■ WHAT NEEDS TO BE DONE ■
All entries need to be written out verbatim, with pictures omitted.

■ RECORDS PROVIDED ■
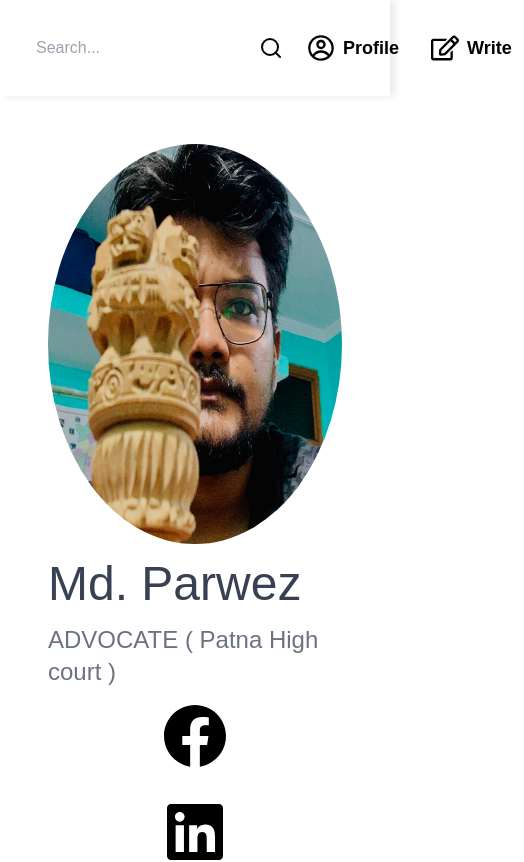
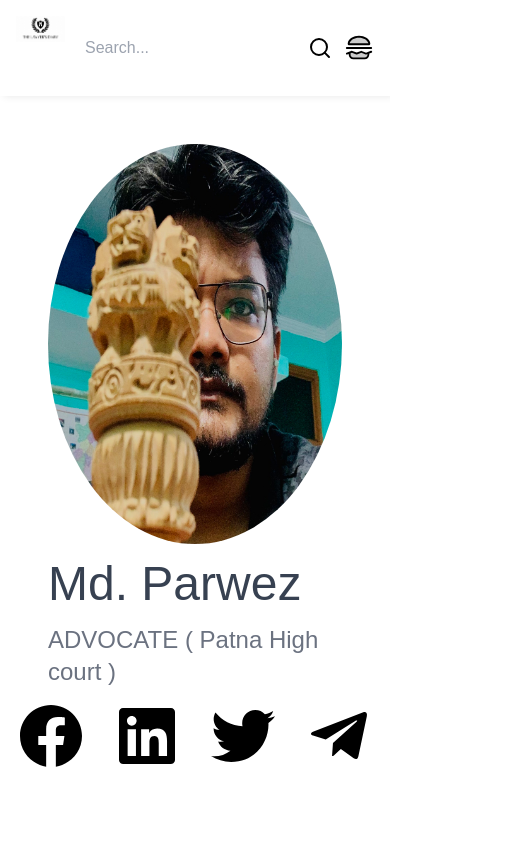
Before and after one commit to 7flash-pi/blog-fe, a Next.js app: page /profile in a window 390 px wide. Shown: the top 862 px of the page, 524 px wide, since content can reach past the window. Built offline with nearby package versions, Linux system fonts and the light colour scheme.

Commit message:
imporoved css

```diff
--- a/components/AppWrapper.tsx
+++ b/components/AppWrapper.tsx
@@ -6,6 +6,8 @@ import Image from "next/image";
 import logo from "../photos/logo.jpg";
 import { useRouter } from "next/router";
 import { FaRegEdit } from "react-icons/fa";
+import { PiHamburgerDuotone } from "react-icons/pi";
+import { IoMdClose } from "react-icons/io";
 
 type Props = {
   navbarEnable?: boolean;
@@ -20,7 +22,8 @@ const AppWrapper = ({
   children,
   isSearchEnabled,
 }: Props) => {
-  const [openInput, setopenInput] = useState(false);
+  const [openMenu, setopenMenu] = useState(false);
+
   const router = useRouter();
   return (
     <>
@@ -46,22 +49,38 @@ const AppWrapper = ({
                       className="p-2 focus:!outline-none focus:border focus:border-black focus:rounded-lg"
                     />
 
-                    <FiSearch
-                      size={24}
-                      className="cursor-pointer"
-                      onClick={() => {
-                        setopenInput(true);
-                      }}
-                      onMouseEnter={() => {
-                        setopenInput(!openInput);
-                      }}
-                    />
+                    <FiSearch size={24} className="cursor-pointer" />
                   </>
                 )}
               </div>
 
-              <div className="flex gap-2">
+              <div className="hidden lg:block lg:flex lg:gap-2">
                 <Navbar items={NavbarItems} />
+              </div>
+              <div className="block flex items-center justify-center lg:hidden">
+                <PiHamburgerDuotone
+                  size={30}
+                  onClick={() => {
+                    setopenMenu(true);
+                  }}
+                />
+              </div>
+              <div
+                className={`fixed top-0 left-0 w-full h-full bg-white text-black p-4 transition-transform transform ${
+                  openMenu ? "translate-y-0" : "-translate-y-full"
+                } lg:hidden`}
+              >
+                {/* Navbar Items */}
+                <div className="flex flex-col ">
+                <IoMdClose
+                  size={24}
+                  onClick={() => {
+                    setopenMenu(false);
+                  }}
+                />
+                <Navbar items={NavbarItems} />
+
+                </div>
               </div>
             </div>
           </>
--- a/components/SocialLinks.tsx
+++ b/components/SocialLinks.tsx
@@ -8,7 +8,7 @@ import {
 
 const SocialLinks = () => {
   return (
-    <div className="flex gap-8 flex-col">
+    <div className="flex gap-8 lg:flex-col sm:flex-row">
       {socialLinks.map((link) => (
         <div
           key={link.title}
--- a/pages/index.tsx
+++ b/pages/index.tsx
@@ -3,7 +3,7 @@ import AppWrapper from "@/components/AppWrapper";
 
 export default function Home() {
   return (
-    <div className=" w-full"
+    <div className=""
     >
       <AppWrapper navbarEnable={true} padding={true} isSearchEnabled={true}>
         <section className="p-12">
```
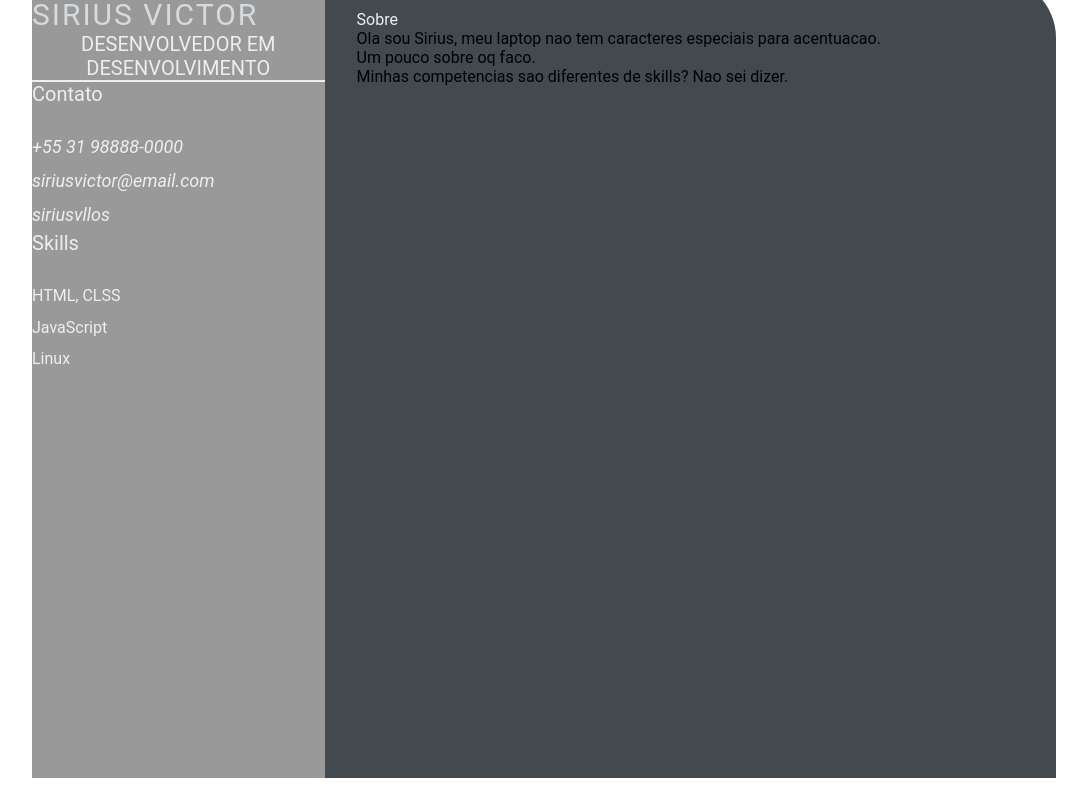
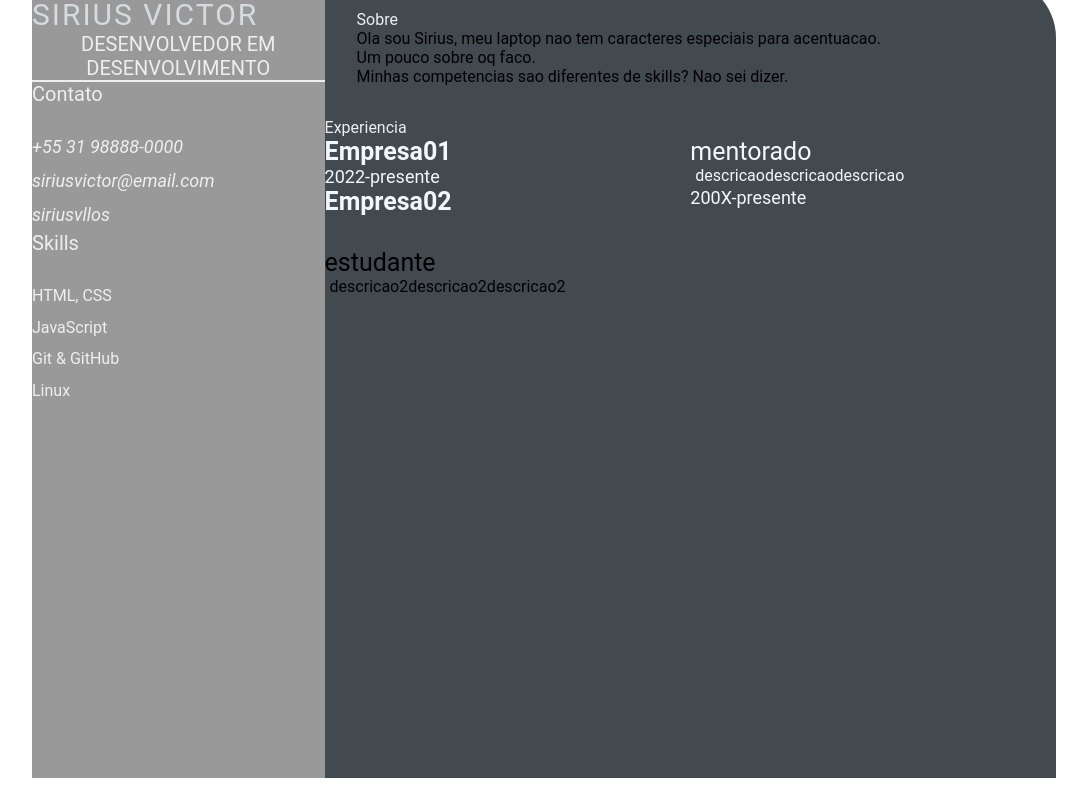
Before and after one commit to siriusvllos/devweekgit, a plain HTML site: page index.html in a window 1280 px wide. Shown: the part 54-864 px from the top of the page, without its empty margins (96-1183 px from the left). Drawn offline with Linux system fonts and the light colour scheme.

Commit message:
feature-add: layout de experiencia (#3)

```diff
--- a/index.html
+++ b/index.html
@@ -29,8 +29,9 @@
         <div class = "skills">
           <p class = "left-title">Skills</p>
           <ul>
-            <li><p>HTML, CLSS</p></li>
+            <li><p>HTML, CSS</p></li>
             <li><p>JavaScript</p></li>
+            <li><p>Git & GitHub</p></li>
             <li><p>Linux</p></li>
           </ul>
         </div>
@@ -46,6 +47,32 @@
             <br> Minhas competencias sao diferentes de skills? Nao sei dizer.
           </p>
         </div>
+
+        <section class = "experience gap">
+          <div class = "right-title">Experiencia</div>
+          <div class = "experience-contents">
+            <div class = "exp-left">
+              <p class = "exp-company-name">Empresa01</p>
+              <p class = "exp-time-period">2022-presente</p>
+            </div>
+            <div class = "exp-right">
+              <p class = "exp-position">mentorado</p>
+              <p class = "exp-desc">
+                descricaodescricaodescricao
+              </p>
+            </div>
+            <p class = "exp-company-name">Empresa02</p>
+            <p class = "exp-time-period">200X-presente</p>
+          </div>
+          <div class = "exp-right">
+            <p class = "exp-position">estudante</p>
+            <p class = "exp-desc">
+              descricao2descricao2descricao2
+            </p>
+          </div>
+          </div>
+
+        </section>
       </section>
 
   </main>
--- a/style.css
+++ b/style.css
@@ -101,3 +101,38 @@
     font-size: 18px;
     color: #eeeeee;
 }
+
+.experience-contents,
+.education-contents,
+.awards-contents {
+    display: grid;
+    grid-template-columns: repeat(2, 1fr);
+    padding-bottom: 2rem;
+    color: #F1F8FD;
+}
+
+.exp-company-name,
+.education-school-name,
+.awards-company-name {
+    font-size: 25px;
+    font-weight: bold;
+}
+
+.exp-time-period,
+.educationp-time-period,
+.awards-time-period {
+    font-size: 18px;
+}
+
+.exp-position,
+.education-subject,
+.awards-name {
+    font-size: 25px;
+}
+
+.exp-desc,
+.education-desc,
+.awards-desc {
+    font-size: 16px;
+    padding-left: 5px;
+}
```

■ ANSWER BOX ■
Before and after one commit to 7flash-pi/blog-fe, a Next.js app: page /profile in a window 390 px wide. Shown: the top 862 px of the page, 524 px wide, since content can reach past the window. Built offline with nearby package versions, Linux system fonts and the light colour scheme.

Commit message:
imporoved css

```diff
--- a/components/AppWrapper.tsx
+++ b/components/AppWrapper.tsx
@@ -6,6 +6,8 @@ import Image from "next/image";
 import logo from "../photos/logo.jpg";
 import { useRouter } from "next/router";
 import { FaRegEdit } from "react-icons/fa";
+import { PiHamburgerDuotone } from "react-icons/pi";
+import { IoMdClose } from "react-icons/io";
 
 type Props = {
   navbarEnable?: boolean;
@@ -20,7 +22,8 @@ const AppWrapper = ({
   children,
   isSearchEnabled,
 }: Props) => {
-  const [openInput, setopenInput] = useState(false);
+  const [openMenu, setopenMenu] = useState(false);
+
   const router = useRouter();
   return (
     <>
@@ -46,22 +49,38 @@ const AppWrapper = ({
                       className="p-2 focus:!outline-none focus:border focus:border-black focus:rounded-lg"
                     />
 
-                    <FiSearch
-                      size={24}
-                      className="cursor-pointer"
-                      onClick={() => {
-                        setopenInput(true);
-                      }}
-                      onMouseEnter={() => {
-                        setopenInput(!openInput);
-                      }}
-                    />
+                    <FiSearch size={24} className="cursor-pointer" />
                   </>
                 )}
               </div>
 
-              <div className="flex gap-2">
+              <div className="hidden lg:block lg:flex lg:gap-2">
                 <Navbar items={NavbarItems} />
+              </div>
+              <div className="block flex items-center justify-center lg:hidden">
+                <PiHamburgerDuotone
+                  size={30}
+                  onClick={() => {
+                    setopenMenu(true);
+                  }}
+                />
+              </div>
+              <div
+                className={`fixed top-0 left-0 w-full h-full bg-white text-black p-4 transition-transform transform ${
+                  openMenu ? "translate-y-0" : "-translate-y-full"
+                } lg:hidden`}
+              >
+                {/* Navbar Items */}
+                <div className="flex flex-col ">
+                <IoMdClose
+                  size={24}
+                  onClick={() => {
+                    setopenMenu(false);
+                  }}
+                />
+                <Navbar items={NavbarItems} />
+
+                </div>
               </div>
             </div>
           </>
--- a/components/SocialLinks.tsx
+++ b/components/SocialLinks.tsx
@@ -8,7 +8,7 @@ import {
 
 const SocialLinks = () => {
   return (
-    <div className="flex gap-8 flex-col">
+    <div className="flex gap-8 lg:flex-col sm:flex-row">
       {socialLinks.map((link) => (
         <div
           key={link.title}
--- a/pages/index.tsx
+++ b/pages/index.tsx
@@ -3,7 +3,7 @@ import AppWrapper from "@/components/AppWrapper";
 
 export default function Home() {
   return (
-    <div className=" w-full"
+    <div className=""
     >
       <AppWrapper navbarEnable={true} padding={true} isSearchEnabled={true}>
         <section className="p-12">
```
Before and after one commit to siriusvllos/devweekgit, a plain HTML site: page index.html in a window 1280 px wide. Shown: the part 54-864 px from the top of the page, without its empty margins (96-1183 px from the left). Drawn offline with Linux system fonts and the light colour scheme.

Commit message:
feature-add: layout de experiencia (#3)

```diff
--- a/index.html
+++ b/index.html
@@ -29,8 +29,9 @@
         <div class = "skills">
           <p class = "left-title">Skills</p>
           <ul>
-            <li><p>HTML, CLSS</p></li>
+            <li><p>HTML, CSS</p></li>
             <li><p>JavaScript</p></li>
+            <li><p>Git & GitHub</p></li>
             <li><p>Linux</p></li>
           </ul>
         </div>
@@ -46,6 +47,32 @@
             <br> Minhas competencias sao diferentes de skills? Nao sei dizer.
           </p>
         </div>
+
+        <section class = "experience gap">
+          <div class = "right-title">Experiencia</div>
+          <div class = "experience-contents">
+            <div class = "exp-left">
+              <p class = "exp-company-name">Empresa01</p>
+              <p class = "exp-time-period">2022-presente</p>
+            </div>
+            <div class = "exp-right">
+              <p class = "exp-position">mentorado</p>
+              <p class = "exp-desc">
+                descricaodescricaodescricao
+              </p>
+            </div>
+            <p class = "exp-company-name">Empresa02</p>
+            <p class = "exp-time-period">200X-presente</p>
+          </div>
+          <div class = "exp-right">
+            <p class = "exp-position">estudante</p>
+            <p class = "exp-desc">
+              descricao2descricao2descricao2
+            </p>
+          </div>
+          </div>
+
+        </section>
       </section>
 
   </main>
--- a/style.css
+++ b/style.css
@@ -101,3 +101,38 @@
     font-size: 18px;
     color: #eeeeee;
 }
+
+.experience-contents,
+.education-contents,
+.awards-contents {
+    display: grid;
+    grid-template-columns: repeat(2, 1fr);
+    padding-bottom: 2rem;
+    color: #F1F8FD;
+}
+
+.exp-company-name,
+.education-school-name,
+.awards-company-name {
+    font-size: 25px;
+    font-weight: bold;
+}
+
+.exp-time-period,
+.educationp-time-period,
+.awards-time-period {
+    font-size: 18px;
+}
+
+.exp-position,
+.education-subject,
+.awards-name {
+    font-size: 25px;
+}
+
+.exp-desc,
+.education-desc,
+.awards-desc {
+    font-size: 16px;
+    padding-left: 5px;
+}
```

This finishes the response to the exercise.